I love this description of Amazon by Matthew Yglesias:
That’s because Amazon, as best I can tell, is a charitable organization being run by elements of the investment community for the benefit of consumers. The shareholders put up the equity, and instead of owning a claim on a steady stream of fat profits, they get a claim on a mighty engine of consumer surplus. Amazon sells things to people at prices that seem impossible because it actually is impossible to make money that way. And the competitive pressure of needing to square off against Amazon cuts profit margins at other companies, thus benefiting people who don’t even buy anything from Amazon.
I’ve been drinking a bit (at which point brevity becomes the better part of valor), so I won’t add much commentary here, except to say that, in that last sentence above, the word ‘benefiting’ should be in quotation marks.
If I didn’t already hate Amazon, I’d feel sorry for them. The US Congress should’ve done this to that company and its executive leadership years ago.
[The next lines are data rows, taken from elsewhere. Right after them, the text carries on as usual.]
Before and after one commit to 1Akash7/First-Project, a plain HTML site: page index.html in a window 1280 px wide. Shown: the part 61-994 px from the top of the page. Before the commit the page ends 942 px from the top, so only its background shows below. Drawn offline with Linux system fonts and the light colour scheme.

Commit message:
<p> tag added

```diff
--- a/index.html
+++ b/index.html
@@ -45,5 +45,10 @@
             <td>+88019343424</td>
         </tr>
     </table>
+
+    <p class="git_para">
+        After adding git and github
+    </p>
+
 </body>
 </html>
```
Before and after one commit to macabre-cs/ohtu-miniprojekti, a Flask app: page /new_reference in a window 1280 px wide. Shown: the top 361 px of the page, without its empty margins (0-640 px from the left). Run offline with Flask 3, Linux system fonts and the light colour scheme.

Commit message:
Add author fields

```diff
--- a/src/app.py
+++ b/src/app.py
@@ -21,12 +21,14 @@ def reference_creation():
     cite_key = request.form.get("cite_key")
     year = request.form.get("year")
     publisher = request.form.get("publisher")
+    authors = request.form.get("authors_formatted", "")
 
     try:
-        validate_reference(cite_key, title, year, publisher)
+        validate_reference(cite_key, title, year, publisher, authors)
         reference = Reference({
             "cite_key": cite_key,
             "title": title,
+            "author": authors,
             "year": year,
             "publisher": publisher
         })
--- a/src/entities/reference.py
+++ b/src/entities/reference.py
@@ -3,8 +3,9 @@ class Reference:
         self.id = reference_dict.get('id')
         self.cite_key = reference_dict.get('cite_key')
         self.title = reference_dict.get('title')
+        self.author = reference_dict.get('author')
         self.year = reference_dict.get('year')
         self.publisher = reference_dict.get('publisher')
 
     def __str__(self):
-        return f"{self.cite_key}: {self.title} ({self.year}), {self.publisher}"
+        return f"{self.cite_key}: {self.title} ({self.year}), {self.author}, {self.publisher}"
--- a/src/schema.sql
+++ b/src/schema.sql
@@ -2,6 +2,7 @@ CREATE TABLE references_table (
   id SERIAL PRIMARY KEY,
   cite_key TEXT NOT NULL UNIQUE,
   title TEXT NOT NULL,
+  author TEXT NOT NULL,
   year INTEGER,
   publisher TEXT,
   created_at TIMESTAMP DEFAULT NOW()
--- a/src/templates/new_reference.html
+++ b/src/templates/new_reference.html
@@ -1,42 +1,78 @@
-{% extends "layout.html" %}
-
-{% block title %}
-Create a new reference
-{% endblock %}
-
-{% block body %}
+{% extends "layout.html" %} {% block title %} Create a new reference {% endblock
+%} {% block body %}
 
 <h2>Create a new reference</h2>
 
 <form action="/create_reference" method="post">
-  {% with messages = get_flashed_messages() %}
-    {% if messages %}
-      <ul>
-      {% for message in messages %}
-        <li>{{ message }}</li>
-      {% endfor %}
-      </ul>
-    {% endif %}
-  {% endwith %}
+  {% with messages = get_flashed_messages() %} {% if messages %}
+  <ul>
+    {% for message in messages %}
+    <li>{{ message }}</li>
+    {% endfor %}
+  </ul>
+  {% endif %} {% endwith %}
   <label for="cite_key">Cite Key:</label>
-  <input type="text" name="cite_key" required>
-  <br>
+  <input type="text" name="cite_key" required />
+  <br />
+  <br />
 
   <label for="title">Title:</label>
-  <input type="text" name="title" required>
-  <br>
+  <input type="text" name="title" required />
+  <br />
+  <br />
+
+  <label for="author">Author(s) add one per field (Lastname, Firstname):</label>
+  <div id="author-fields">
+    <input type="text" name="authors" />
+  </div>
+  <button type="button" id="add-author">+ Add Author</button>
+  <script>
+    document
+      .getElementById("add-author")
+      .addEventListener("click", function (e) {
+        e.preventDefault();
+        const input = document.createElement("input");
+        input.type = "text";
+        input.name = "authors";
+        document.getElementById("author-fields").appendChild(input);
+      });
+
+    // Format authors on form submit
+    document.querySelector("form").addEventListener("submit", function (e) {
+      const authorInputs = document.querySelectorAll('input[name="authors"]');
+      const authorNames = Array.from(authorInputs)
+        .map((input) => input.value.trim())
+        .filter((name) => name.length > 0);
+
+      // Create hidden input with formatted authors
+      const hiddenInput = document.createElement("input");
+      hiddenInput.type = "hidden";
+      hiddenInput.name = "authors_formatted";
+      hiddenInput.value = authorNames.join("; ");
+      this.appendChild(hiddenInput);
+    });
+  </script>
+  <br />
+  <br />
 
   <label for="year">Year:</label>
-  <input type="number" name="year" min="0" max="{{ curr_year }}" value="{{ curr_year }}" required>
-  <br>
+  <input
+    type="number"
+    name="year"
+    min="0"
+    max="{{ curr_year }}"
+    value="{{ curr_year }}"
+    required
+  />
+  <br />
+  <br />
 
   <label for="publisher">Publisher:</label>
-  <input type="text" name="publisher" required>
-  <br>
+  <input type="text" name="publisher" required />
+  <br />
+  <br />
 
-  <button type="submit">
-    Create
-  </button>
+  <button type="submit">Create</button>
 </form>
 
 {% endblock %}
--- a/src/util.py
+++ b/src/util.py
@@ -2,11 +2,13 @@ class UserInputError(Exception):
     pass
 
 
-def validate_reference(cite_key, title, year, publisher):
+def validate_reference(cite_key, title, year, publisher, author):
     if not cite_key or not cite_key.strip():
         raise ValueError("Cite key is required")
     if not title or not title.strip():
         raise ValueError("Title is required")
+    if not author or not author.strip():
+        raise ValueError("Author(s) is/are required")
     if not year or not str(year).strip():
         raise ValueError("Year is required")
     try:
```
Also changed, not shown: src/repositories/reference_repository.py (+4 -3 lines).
Pay no attention to the headline of their press release, Amazon had a bad quarter. They’ve been warning about dipping into the red for a few quarters now and have narrowly avoided it each time. No more.
The company lost $274 million on sales of $13.81 billion. Yes, you read that right. Sure, a large part of it was due to the disaster that is the LivingSocial deal (a loss of $169 million as part of a goodwill write-down), but they still lost over $100 million when you take that away.
I’m sure Apple is really regretting not selling the iPad mini at Kindle Fire prices right now.
I hate Amazon.
Me, I’m laughing too hard to even type “Hahahaha!” Though, I do feel bad for Flipboard and the other affected apps and businesses. Just not for Amazon, which I hate. I would also swear that Instagram was not updating for an hour or two this morning, but that’s anecdotal, and I haven’t heard anyone report that they were affected this time, again.
In the space of one hour, my entire digital life was destroyed. First my Google account was taken over, then deleted. Next my Twitter account was compromised, and used as a platform to broadcast racist and homophobic messages. And worst of all, my AppleID account was broken into, and my hackers used it to remotely erase all of the data on my iPhone, iPad, and MacBook. (via How Apple and Amazon Security Flaws Led to My Epic Hacking | Gadget Lab | Wired.com)
Well, you just have to read this. It’s not just interesting, but it’s actually really important, so we learn some lessons from someone else’s misfortune, instead of waiting for it to happen to each and every one of us.
Top chart: what various e-book retailers pay an author for selling a $10 e-book
Bottom chart: where readers bought their e-books after learning about Amazon keeping more of the author’s money
Great blog post about how much Amazon steals from e-book authors by first taking 30% of the sale price of the book, and then taking 36% of the remainder for ‘delivery fees’ (this is an e-book, remember. Amazon spends maybe 1¢ per file and download, and probably less.
I hate Amazon for many reasons, so this is really just one more on top of that stack. But think about this: For a book that costs $10.00, B&N lets the author keep $6.50. Apple: $7.00. Depending on the distributor, the author selling via pdf can keep $9.25, though the reading experience isn’t as good as the nook or iBooks. But the point is, Amazon gives the author just $5.10 from a $10 book! They keep $3.00 as a fee for stocking and providing a storefront, which is the same as Apple or B&N (although, before Apple came along, Amazon was forcing all publishers to charge one price for all their books, and keeping an astronomical portion for themselves because there was no competition).
And the Department of Justice is suing the publishing houses and Apple for price-fixing? It’s crazy.
Amazon has always been a skeevy behemoth, damaging local economies and communities by not paying sales taxes and driving small neighborhood shops out of business. But this idea of paying customers to go into local shops, scan their prices, and send the prices to Amazon, in return for a fucking $5 coupon, is despicable, even for them.
From Gawker: To get the $5 discount, you’re supposed to use Amazon’s “Price Check” iPhone and Android app to scan in the bar code of an item and then indicate what price the item is being sold at. This gives Amazon valuable intelligence on how various retailers are pricing various items. “We scour online and in-store advertisements from other retailers, every day, year-round,” an Amazon director said on All Things D. But now Amazon won’t have to work so hard in the future, since hordes of consumers will (theoretically) sell out the merchants who pump sales taxes into their localities [and who employ local residents who also spend their money in the community], all to save a measly five bones.